This third installment of our multi-part overview will discuss the current State of Wisconsin taxation of PPP loans, both with respect to the deductibility of expenses paid with PPP proceeds and the income tax treatment of the PPP funds themselves. As always, please keep in mind that the details of any of the programs discussed require close analysis with your accountants, bankers, or legal counsel to insure the programs are right for you and your business.
[On Tuesday, February 16, 2021, the Wisconsin legislature passed legislation that would bring Wisconsin in line with federal treatment with respect to the deductibility of business expenses paid using PPP funds for the 2020 tax year. As the rest of this blog explains, Wisconsin had diverged from the federal government’s approach to deductibility, originally taking the position that by permitting expenses paid with PPP proceeds would confer a double tax break upon PPP recipients (the PPP loans are completely forgivable if the proceeds are used for permitted expenses within certain ratios). As reported, Wisconsin Assembly Bill 2 would make otherwise deductible business expenses paid using PPP funds deductible from Wisconsin State taxes. These bills must still be signed into law by Governor Evers, but given the wide legislative support that they have received, it would be surprising to see these bills vetoed.]
Wisconsin Department of Revenue Announcement
On January 22, 2021, the Wisconsin Department of Revenue (WDOR) announced how Wisconsin would be treating 2020 Payroll Protection Program (PPP) loans, and businesses’ use thereof, for Wisconsin tax purposes. The announcement was necessary due to uncertainty over how Wisconsin would treat 2020 and 2021 PPP loans following the federal government’s passage of the Consolidated Appropriations Act (CAA) of 2021, which itself addressed certain confusion or uncertainty in the Coronavirus Aid Relief and Economic Security Act (CARES) of 2020.
2020 PPP Loans
As the WDOR notes, Wisconsin follows federal tax law prior to the passage of the CAA. Therefore, Wisconsin follows the tax treatment of PPP loans and expenses established by the CARES Act itself. According to the WDOR, this means that the PPP loans received and forgiven in 2020 are excluded from the calculation of the business’s income in 2020 for income tax purposes. However, because Wisconsin does not follow the rules set forth in the CAA, businesses may not deduct otherwise deductible expenses paid using PPP funds from their income tax calculations. Under the CAA, Congress extended the tax benefits of PPP loans by granting, essentially, a second tax benefit to employers (free money excludable from income, plus a deduction from income for the business expenses paid with a that free money).
There are certainly reasonable justifications for Congress granting the second tax benefit (many businesses are struggling and can use whatever help they can get) but there is also a reasonable justification for Wisconsin not following suit: namely, that doing so may potentially result in a loss of close to $450,000,000 in tax revenue, further exacerbating the State’s budget crunch.

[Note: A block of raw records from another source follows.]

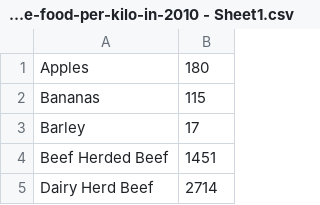
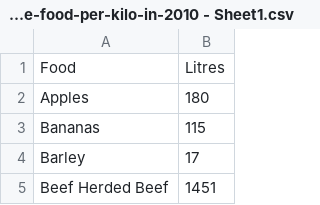
Before and after one commit to AprilMay-Tech/ICO-Climate-Change-Repo-2025, a CSV file: Freshwater-used-to-produce-food-per-kilo-in-2010 - Sheet1.csv, drawn as a sheet; only a part is shown; the shorter side is filled out with more unchanged rows; the diff names each change by its address in the sheet, - before the commit and + after, or states it on an @@ line.

Commit message:
Updated Freshwater-used-to-produce-food-per-kilo-in-2010-Sheet1.csv

```diff
--- a/Freshwater-used-to-produce-food-per-kilo-in-2010 - Sheet1.csv
+++ b/Freshwater-used-to-produce-food-per-kilo-in-2010 - Sheet1.csv
+row 1: Food | Litres
```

It should be noted that the WDOR clearly indicated at the time (January 22, 2021) that there were no legislative proposals before the Wisconsin legislature to address this situation, one way or the other, and as of the date of this blog post, there is still no indication that the legislature will take this matter up.
2021 PPP Loans
Perhaps surprisingly, perhaps not, the WDOR clarified that for 2021 PPP loans, the State intends to treat forgiven PPP loans and expenses paid with PPP proceeds in the exact opposite manner. Given that the CARES Act applied to the exceptional circumstances of 2020, it is not terribly surprising that the WDOR would apply traditional pre-CARES Act analysis to debt forgiveness. Loans forgiven are traditionally treated as income and therefore because Wisconsin has not legislatively agreed to follow the CAA, PPP loans received and forgiven in 2021 will be included as income for business income tax purposes.
Similarly, WDOR is taking the traditional position that deductible expenses are simply that: deductible. It would appear that Wisconsin has either (a) not considered these matters carefully or, more likely (b) has made the determination that it is comfortable granting only one tax benefit to business owners from forgiven PPP loans and not both.
Future installments will discuss changes to the Economic Injury Development Loan (EIDL) program, Employee Retention Tax Credits, Mandatory Vaccine Programs, and more.
The guidance provided above is general in nature and readers are encouraged to reach out to Neider & Boucher, S.C., or to their own legal counsel to determine the applicability of these issues to their own personal and/or business needs.